12). Finally, the SAC alleges state-law claims for malicious
prosecution (Count 9); and violation of rights protected by
the Hawaii State Constitution including equal protection
(Count 7) and unlawful search, seizure, arrest, and excessive
force (Count 8).
February 7, 2017, Defendants filed their Motion to Dismiss.
ECF No. 31. On February 24, 2017, Plaintiff filed his
Opposition. ECF No. 34. Defendants filed a Reply on March 3,
2017, ECF No. 35, and on March 9, 2017, Plaintiff filed an
Affidavit in Support of his Opposition, ECF No.
A hearing was held on March 20, 2017. Pursuant to the
court's request, the parties each filed a Supplemental
Memorandum on March 23 and 24, 2017, respectively. ECF Nos.
STANDARD OF REVIEW
Rule of Civil Procedure 12(b)(6) permits a motion to dismiss
a claim for “failure to state a claim upon which relief
can be granted[.]” A Rule 12(b)(6) dismissal is proper
when there is either a “‘lack of a cognizable
legal theory or the absence of sufficient facts
alleged.'” UMG Recordings, Inc. v. Shelter
Capital Partners, LLC, 718 F.3d 1006, 1014 (9th Cir.
2013) (quoting Balistreri v. Pacifica Police
Dep't, 901 F.2d 696, 699 (9th Cir. 1990)).
statute-of-limitations defense, if ‘apparent from the
face of the complaint, ' may properly be raised in a
motion to dismiss.” Seven Arts Filmed Entm't
Ltd. v. Content Media Corp., 733 F.3d 1251, 1254 (9th
Cir. 2013) (quoting Conerly v. Westinghouse Elec.
Corp., 623 F.2d 117, 119 (9th Cir. 1980)); see also
Rivera v. Peri & Sons Farms, Inc., 735 F.3d 892, 902
(9th Cir. 2013) (“When an affirmative defense is
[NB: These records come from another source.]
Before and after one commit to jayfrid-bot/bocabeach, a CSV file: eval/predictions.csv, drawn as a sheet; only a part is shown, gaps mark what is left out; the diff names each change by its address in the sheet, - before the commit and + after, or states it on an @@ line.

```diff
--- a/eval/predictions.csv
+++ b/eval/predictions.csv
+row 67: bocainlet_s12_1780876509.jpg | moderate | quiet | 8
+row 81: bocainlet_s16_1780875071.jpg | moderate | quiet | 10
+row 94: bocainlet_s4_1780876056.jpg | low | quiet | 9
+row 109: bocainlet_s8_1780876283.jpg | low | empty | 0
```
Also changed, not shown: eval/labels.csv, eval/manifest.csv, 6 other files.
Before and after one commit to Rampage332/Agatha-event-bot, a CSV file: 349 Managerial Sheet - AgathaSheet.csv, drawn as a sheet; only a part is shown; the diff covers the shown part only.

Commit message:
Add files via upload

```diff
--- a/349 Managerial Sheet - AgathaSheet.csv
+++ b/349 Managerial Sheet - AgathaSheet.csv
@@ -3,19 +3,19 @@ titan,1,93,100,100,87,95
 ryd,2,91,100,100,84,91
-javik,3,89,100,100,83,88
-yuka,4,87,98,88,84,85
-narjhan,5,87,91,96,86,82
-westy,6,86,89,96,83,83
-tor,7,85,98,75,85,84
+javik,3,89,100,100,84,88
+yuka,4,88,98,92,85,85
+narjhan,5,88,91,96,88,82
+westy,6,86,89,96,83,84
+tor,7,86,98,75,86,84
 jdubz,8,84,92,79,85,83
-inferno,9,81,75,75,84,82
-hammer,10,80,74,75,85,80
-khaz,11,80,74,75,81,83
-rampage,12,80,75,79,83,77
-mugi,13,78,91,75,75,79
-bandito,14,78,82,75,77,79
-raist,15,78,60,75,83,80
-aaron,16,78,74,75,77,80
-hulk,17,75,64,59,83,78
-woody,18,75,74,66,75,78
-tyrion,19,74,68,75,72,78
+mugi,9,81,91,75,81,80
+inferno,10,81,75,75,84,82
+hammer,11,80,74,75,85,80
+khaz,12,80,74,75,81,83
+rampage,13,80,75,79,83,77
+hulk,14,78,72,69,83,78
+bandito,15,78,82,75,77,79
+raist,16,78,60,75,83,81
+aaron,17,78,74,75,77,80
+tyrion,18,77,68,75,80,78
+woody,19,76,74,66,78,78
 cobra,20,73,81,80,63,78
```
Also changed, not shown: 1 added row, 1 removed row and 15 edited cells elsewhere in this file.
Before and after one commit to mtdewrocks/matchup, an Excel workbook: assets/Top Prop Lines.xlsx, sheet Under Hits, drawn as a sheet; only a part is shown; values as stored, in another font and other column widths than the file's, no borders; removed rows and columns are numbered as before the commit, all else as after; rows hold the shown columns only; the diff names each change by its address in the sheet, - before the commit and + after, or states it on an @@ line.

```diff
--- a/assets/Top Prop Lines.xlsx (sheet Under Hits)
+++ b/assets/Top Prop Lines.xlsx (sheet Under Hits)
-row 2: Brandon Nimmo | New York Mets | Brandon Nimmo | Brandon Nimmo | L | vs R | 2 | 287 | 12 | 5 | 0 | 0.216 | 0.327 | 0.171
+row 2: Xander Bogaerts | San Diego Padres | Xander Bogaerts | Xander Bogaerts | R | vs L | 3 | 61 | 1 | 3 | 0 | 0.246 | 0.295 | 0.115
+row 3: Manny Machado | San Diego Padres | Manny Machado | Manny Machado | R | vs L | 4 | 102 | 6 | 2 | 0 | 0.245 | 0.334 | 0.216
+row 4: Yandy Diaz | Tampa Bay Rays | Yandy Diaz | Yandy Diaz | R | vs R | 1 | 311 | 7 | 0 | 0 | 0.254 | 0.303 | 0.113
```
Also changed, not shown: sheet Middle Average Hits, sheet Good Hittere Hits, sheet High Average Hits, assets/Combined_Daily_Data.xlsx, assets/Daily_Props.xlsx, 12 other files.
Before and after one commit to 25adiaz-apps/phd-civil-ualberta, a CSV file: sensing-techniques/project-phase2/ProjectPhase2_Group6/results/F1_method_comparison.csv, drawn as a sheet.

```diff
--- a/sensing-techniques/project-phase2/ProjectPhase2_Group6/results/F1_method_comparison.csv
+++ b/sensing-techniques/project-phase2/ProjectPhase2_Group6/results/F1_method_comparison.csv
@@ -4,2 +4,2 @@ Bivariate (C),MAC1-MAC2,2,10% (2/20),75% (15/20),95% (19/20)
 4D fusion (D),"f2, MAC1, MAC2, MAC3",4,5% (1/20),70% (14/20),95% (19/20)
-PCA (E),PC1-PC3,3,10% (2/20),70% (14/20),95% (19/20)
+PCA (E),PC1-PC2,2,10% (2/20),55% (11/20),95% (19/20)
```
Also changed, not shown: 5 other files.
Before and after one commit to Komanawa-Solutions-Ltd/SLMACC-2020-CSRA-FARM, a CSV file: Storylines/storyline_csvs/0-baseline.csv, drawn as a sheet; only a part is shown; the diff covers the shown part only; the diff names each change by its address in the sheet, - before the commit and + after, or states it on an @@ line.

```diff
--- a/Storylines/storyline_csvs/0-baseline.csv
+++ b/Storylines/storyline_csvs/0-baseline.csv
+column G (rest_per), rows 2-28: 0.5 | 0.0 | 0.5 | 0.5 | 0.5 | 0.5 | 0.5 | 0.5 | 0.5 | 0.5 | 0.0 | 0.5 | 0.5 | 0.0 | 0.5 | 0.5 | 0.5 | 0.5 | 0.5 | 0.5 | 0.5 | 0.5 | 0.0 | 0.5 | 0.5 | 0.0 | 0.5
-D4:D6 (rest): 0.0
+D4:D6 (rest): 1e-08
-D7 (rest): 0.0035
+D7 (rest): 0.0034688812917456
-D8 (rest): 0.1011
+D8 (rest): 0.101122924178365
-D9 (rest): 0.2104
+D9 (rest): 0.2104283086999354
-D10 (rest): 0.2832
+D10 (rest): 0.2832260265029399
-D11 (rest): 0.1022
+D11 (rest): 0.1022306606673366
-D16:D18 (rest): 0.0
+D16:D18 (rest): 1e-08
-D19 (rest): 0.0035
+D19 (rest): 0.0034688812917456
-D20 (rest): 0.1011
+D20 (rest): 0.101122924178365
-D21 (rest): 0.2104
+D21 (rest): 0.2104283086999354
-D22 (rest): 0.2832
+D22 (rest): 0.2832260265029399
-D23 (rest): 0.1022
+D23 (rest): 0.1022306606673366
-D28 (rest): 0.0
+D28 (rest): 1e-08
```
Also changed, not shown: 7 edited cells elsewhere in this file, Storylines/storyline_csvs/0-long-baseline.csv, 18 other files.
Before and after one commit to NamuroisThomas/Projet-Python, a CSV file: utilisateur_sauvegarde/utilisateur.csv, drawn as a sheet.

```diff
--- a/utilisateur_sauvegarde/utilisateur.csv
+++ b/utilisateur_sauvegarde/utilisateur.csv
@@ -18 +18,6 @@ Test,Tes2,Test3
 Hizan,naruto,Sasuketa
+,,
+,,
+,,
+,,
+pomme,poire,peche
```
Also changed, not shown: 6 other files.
obvious on the face of a complaint, however, a defendant can
raise that defense in a motion to dismiss.”) (citing
Cedars-Sinai Med. Ctr. v. Shalala, 177 F.3d 1126,
1128-29 (9th Cir. 1999)). That said, “a complaint
cannot be dismissed unless it appears beyond doubt that the
plaintiff can prove no set of facts that would establish the
timeliness of the claim.” Supermail Cargo, Inc. v.
United States, 68 F.3d 1204, 1206-07 (9th Cir. 1995)
(quotation marks and citations omitted). In making such a
determination, the court is not “required to accept as
true allegations that contradict . . . matters properly
subject to judicial notice[.]” Seven Arts Filmed
Entm't Ltd., 733 F.3d at 1254 (internal quotation
marks omitted); see also Mimms v. Lewis, 2016 WL
5329625, at *5 (C.D. Cal. May 3, 2016) (“A motion to
dismiss based on the running of ...